3 What’s your take on the secondary market? Cogent Partners’s first half secondary pricing report said some private equity limited partners have been “de-risking” their illiquid portfolios, which could be a sign of a market peak possibly?

We don’t think it’s overheated. It has simply changed substantially from pre-crisis years when it was more of a distressed market. Today, investors—who are mostly not distressed—are using it to changing or consolidate their management lineup, change their strategic mix of funds and for the most part, they’re selling good partnerships that are not distressed sales. The key to the secondary market has always been a bottom-up analysis of the assets you buy.

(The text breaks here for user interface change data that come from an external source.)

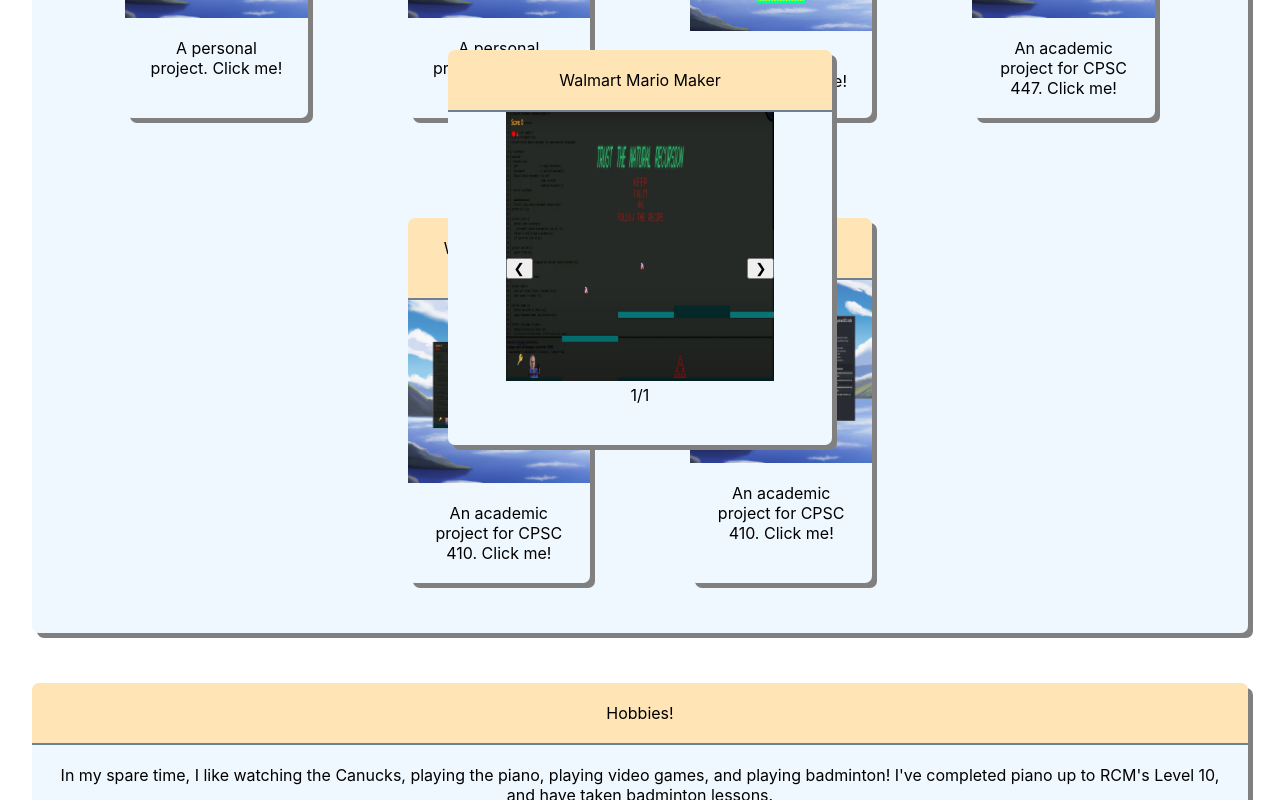
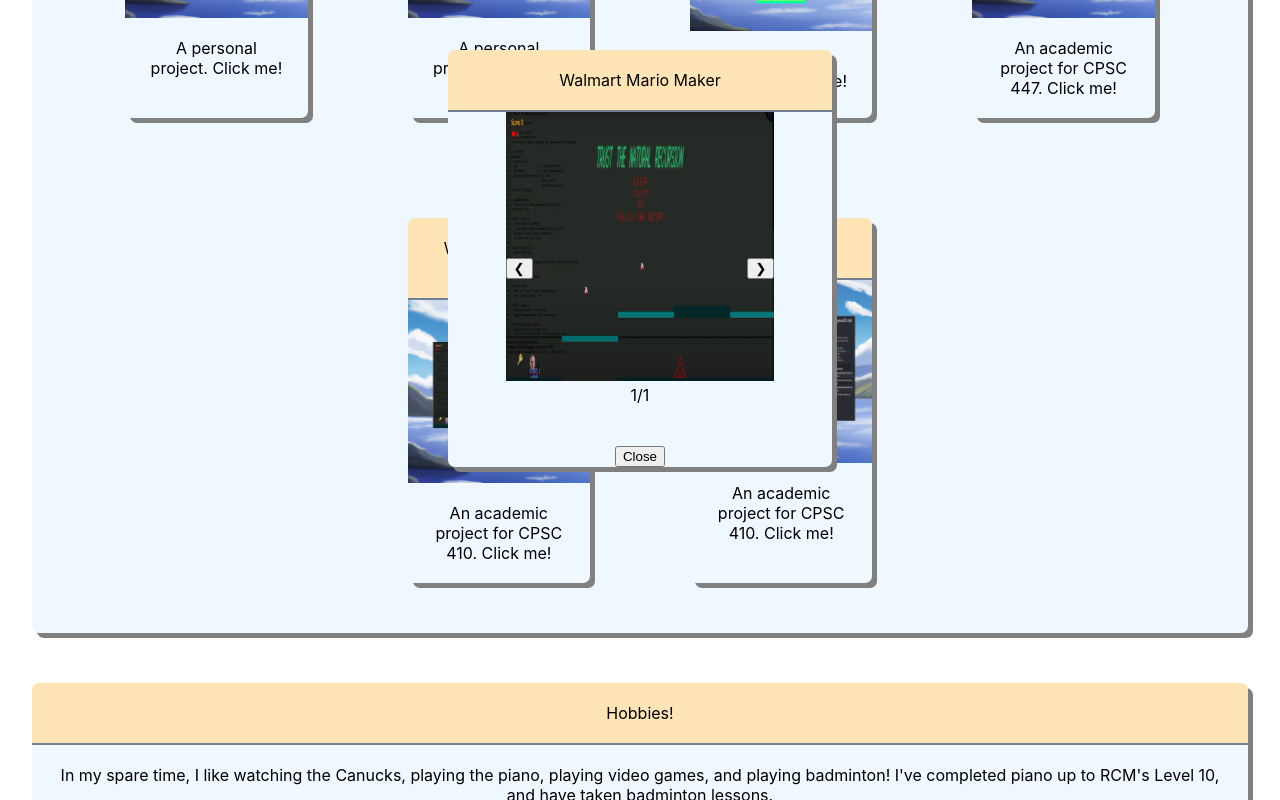
Before and after one commit to eiletan/eiletan.github.io, a React (Create React App) app: page / in a window 1280 px wide. Both pictures are taken after a click on the element 498 px from the left and 1020 px from the top of the page. Shown: the part 620-1420 px from the top of the page. Built offline with nearby package versions, Linux system fonts and the light colour scheme.

Commit message:
Fix issue with flex display for modals and add close button

```diff
--- a/src/components/HomePage.js
+++ b/src/components/HomePage.js
@@ -19,7 +19,6 @@
 
     // Pass this handler to the preview card components, they include the content they receive from props and send it to the modal state
     function previewCardClick(id) {
-        console.log(id);
         setModalActive(true);
         setModalContent(projectSection["content"][id]);
     }
@@ -48,7 +47,9 @@
     function modalCardAsContent(data) {
         let imgSlider = <ImageSlider images={data["modalImages"]}></ImageSlider>;
         let content = <p className="text">{data["modalContent"]}</p>;
-        let container = <div className="generalColumnFlexContainer">{imgSlider}{content}</div>;
+        let closeButton = <button className="button closeButton" onClick={closeModal}>Close</button>;
+        let buttonContainer = <div className="buttonContainer">{closeButton}</div>;
+        let container = <div className="generalColumnFlexContainer">{imgSlider}{content}{buttonContainer}</div>;
         return container;
     }
 
--- a/src/css/App.css
+++ b/src/css/App.css
@@ -8,10 +8,10 @@
 
 .generalColumnFlexContainer {
     position: relative;
-    display: column;
+    display: flex;
     flex-wrap: wrap;
-    flex-direction: row;
-    justify-content: center;
+    flex-direction: column;
+    align-items: center;
 }
 
 .text {
```
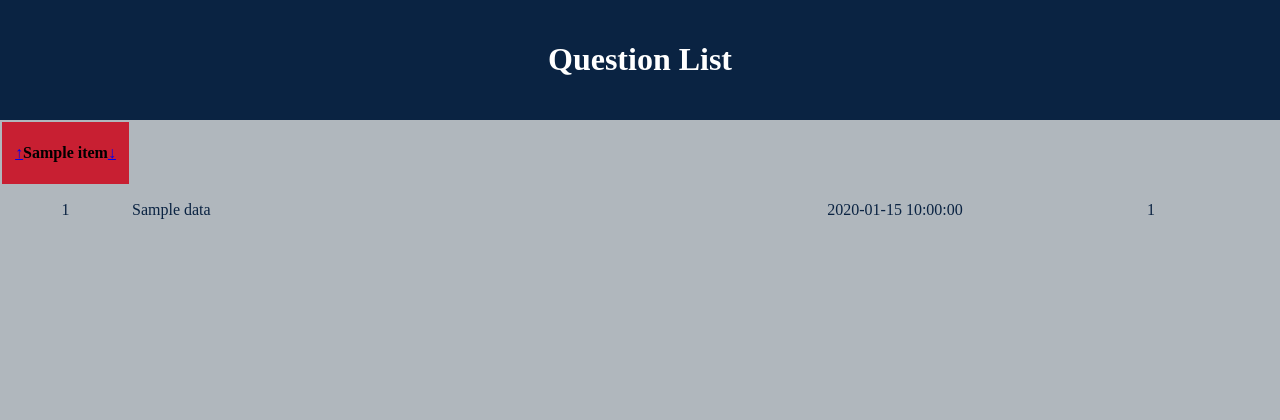
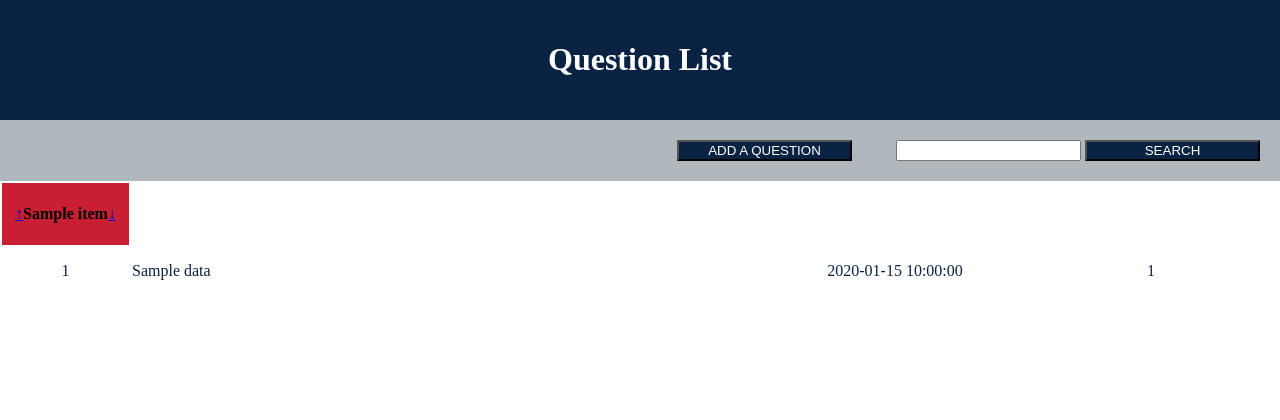
Before and after one commit to Blasko-Peter/Q-and-A, a Flask app: template templates/list.html in a window 1280 px wide. Shown: the top 420 px of the page. Run offline with Flask 2, Linux system fonts and the light colour scheme; the template is opened without the code that fills it: most values are stand-ins (such as "Sample title", 1, 10 or a date in 2020).

Commit message:
add a nav-bar with add a question button and search option too

```diff
--- a/static/style_list.css
+++ b/static/style_list.css
@@ -1,6 +1,6 @@
 body {
 margin: 0;
-background: #B0B7BD
+background: white
 }
 
 .header {
@@ -11,6 +11,30 @@
 
 .header h1 {
 text-align: center
+}
+
+.nav {
+background: #B0B7BD;
+padding: 20px 0;
+text-align: right
+}
+
+.nav-item {
+display: inline-block;
+padding-left: 20px;
+padding-right: 20px;
+}
+
+.btn {
+background: #0A2342;
+color: white;
+text-transform: uppercase;
+width: 175px
+}
+
+.btn:hover {
+background: white;
+color: #C81F32
 }
 
 table {
@@ -55,7 +79,7 @@
 
 #list_all {
 text-align: center;
-padding: 15px 0;
+padding: 50px 0
 }
 
 #to-list-route {
--- a/templates/list.html
+++ b/templates/list.html
@@ -8,6 +8,19 @@
 <body>
     <div class="header">
         <h1>Question List</h1>
+    </div>
+    <div class="nav">
+        <div class="nav-item">
+            <form id="add_question">
+                <button class="btn" formaction="add-question" type="submit">Add a question</button>
+            </form>
+        </div>
+        <div class="nav-item">
+            <form id="search" action="/search">
+                <input type="text" name="q">
+                <input class="btn" type="submit" value="Search">
+            </form>
+        </div>
     </div>
     <div>
         <table>
@@ -26,8 +39,10 @@
             {% endfor %}
         </table>
     </div>
-    {% if limit %}
-        <div id="list_all"><a id="to-list-route" href="/list">List all questions</a></div>
-    {% endif %}
+    <div>
+        {% if limit %}
+            <div id="list_all"><a id="to-list-route" href="/list">List all questions</a></div>
+        {% endif %}
+    </div>
 </body>
 </html>
```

As long as the secondary investor is pricing their bid at a rate of return they’re comfortable with based on their expectations for the underlying assets, whether they buy at a premium or a discount makes very little difference. We’ve studied this at Pantheon. What matters is how well you are able to anticipate the future growth of the assets. We therefore don’t think the fact that the secondary market has grown to $30 billion-plus indicates anything negative or risky. However, it is more liquid and transactions occur much more rapidly these days and, therefore, it has become even more important than it was before to have big databases covering the funds you desire and good information flow and relationships with those GPs to be able to operate in the accelerated bidding timelines.

4 Are there any overheated areas, any sectors that concern you?

We focus a lot on fund flows in the market and if there is one industry sector where our yellow light is flashing; it rhymes with “synergy.” That doesn’t mean every energy deal or fund is going to do poorly. However, so much excitement has been generated around shale and fracking that it is attracting unprecedented levels of capital. Generally when this happens, mistakes will be made.

5 You have been doing this along time. What else keeps it interesting for you?

Without question, the thing that has held my attention for over 30 years is the fact that almost every day, certainly in every month of my career, there has been an interesting new development of one sort or another. I truly believe that it is one of the most dynamic and interesting industries with some of smartest investors in the world. It’s got everything, personalities, drama and controversies that challenge you every day. You simply can’t sit still without falling behind. That’s attractive to me and has made my career a gift.

Edited by Steve Gelsi